Posted May 2006
Quick Guide: May through August in Oregon
Depending on what region you're visiting—the hot south or the
more temperate north—summer can be either dry and hot, or more
humid and hot. But either way, you'll likely be plenty warm,
so pack for the weather.
In the northern most Willamette Valley, rain is still a very
real possibility through the summer, so you'll also want to consider
something rain-proof, even if you don't end up needing it. It's
best to be prepared, however.
What to pack
Layers are always a solid choice for any Oregon trip. Mornings
and evenings tend to be cool, even in the more desert-like
south, and sweaters and jackets are a good idea. During the
day, wear loose-fitting, casual clothing. There's no need
for dressing up, or heels. Remember that you'll be visiting
mostly rural, agricultural areas that are sometimes accessible
only by dirt or gravel roads, and doing a fair amount of
walking to and from the vineyards and tasting rooms sometimes.
Wear comfortable shoes, and a variety of clothing, like a
short sleeve shirt, linen pants or khakis (shorts are fine,
but you'll feel most comfortable in longer, non-cut-off versions),
and bring along a jacket if things cool off.
As in most of the West Coast, there's rarely an occasion you'll
need a tie or sport jacket. Even the most sophisticated restaurants
usually welcome diners dressed in pretty much anything appropriate
for a casual office environment: slacks and a sweater, a comfortable
skirt, pants, whatever—though for really upscale dining its
best to avoid jeans if possible.
The People You'll Meet
The folks in Oregon are some of the friendliest, most welcoming
in Wine Country. Despite the popularity of Pinot Noir from
this region (and its prices!) most folks at the wineries
are eager for tourists and will go out of their way to accommodate
new comers. Ask around for great dining tips, an offbeat
attraction or which other wineries in the region you should
visit. You'll likely get a knowledgeable, friendly answer.
Like other emerging wine regions, members of the winemaker's
family, or the winemaker themselves, may be pouring for you.
Be sure to ask plenty of questions. Most other tasters visiting
in Oregon's wine regions are still learning about wine themselves
(unlike some other wine regions) and are eager to find out
more about their favorite pours.
Mornings and evenings can be cool, but daytime temperatures can

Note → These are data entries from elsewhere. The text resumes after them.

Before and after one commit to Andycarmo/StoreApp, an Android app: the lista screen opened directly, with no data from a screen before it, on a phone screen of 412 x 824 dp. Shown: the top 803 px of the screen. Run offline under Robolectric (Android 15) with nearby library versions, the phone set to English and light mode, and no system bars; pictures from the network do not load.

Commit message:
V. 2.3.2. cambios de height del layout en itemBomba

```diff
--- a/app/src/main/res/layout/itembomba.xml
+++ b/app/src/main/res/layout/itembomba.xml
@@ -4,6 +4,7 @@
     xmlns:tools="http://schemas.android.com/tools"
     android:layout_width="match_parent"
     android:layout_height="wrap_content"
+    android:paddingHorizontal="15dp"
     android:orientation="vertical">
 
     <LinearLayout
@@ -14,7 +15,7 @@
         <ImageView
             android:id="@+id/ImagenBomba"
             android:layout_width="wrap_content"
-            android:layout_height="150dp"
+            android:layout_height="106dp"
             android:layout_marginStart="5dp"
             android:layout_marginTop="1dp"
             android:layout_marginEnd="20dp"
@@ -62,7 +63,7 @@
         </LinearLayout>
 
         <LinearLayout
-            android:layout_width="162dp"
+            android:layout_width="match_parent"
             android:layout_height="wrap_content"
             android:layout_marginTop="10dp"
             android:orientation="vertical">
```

range anywhere from the high 70's all the way to the 100's.
Inland areas tend to be hotter and drier, as are regions further
south. Humidity can be a factor in the northern most regions,
as well as along the coast.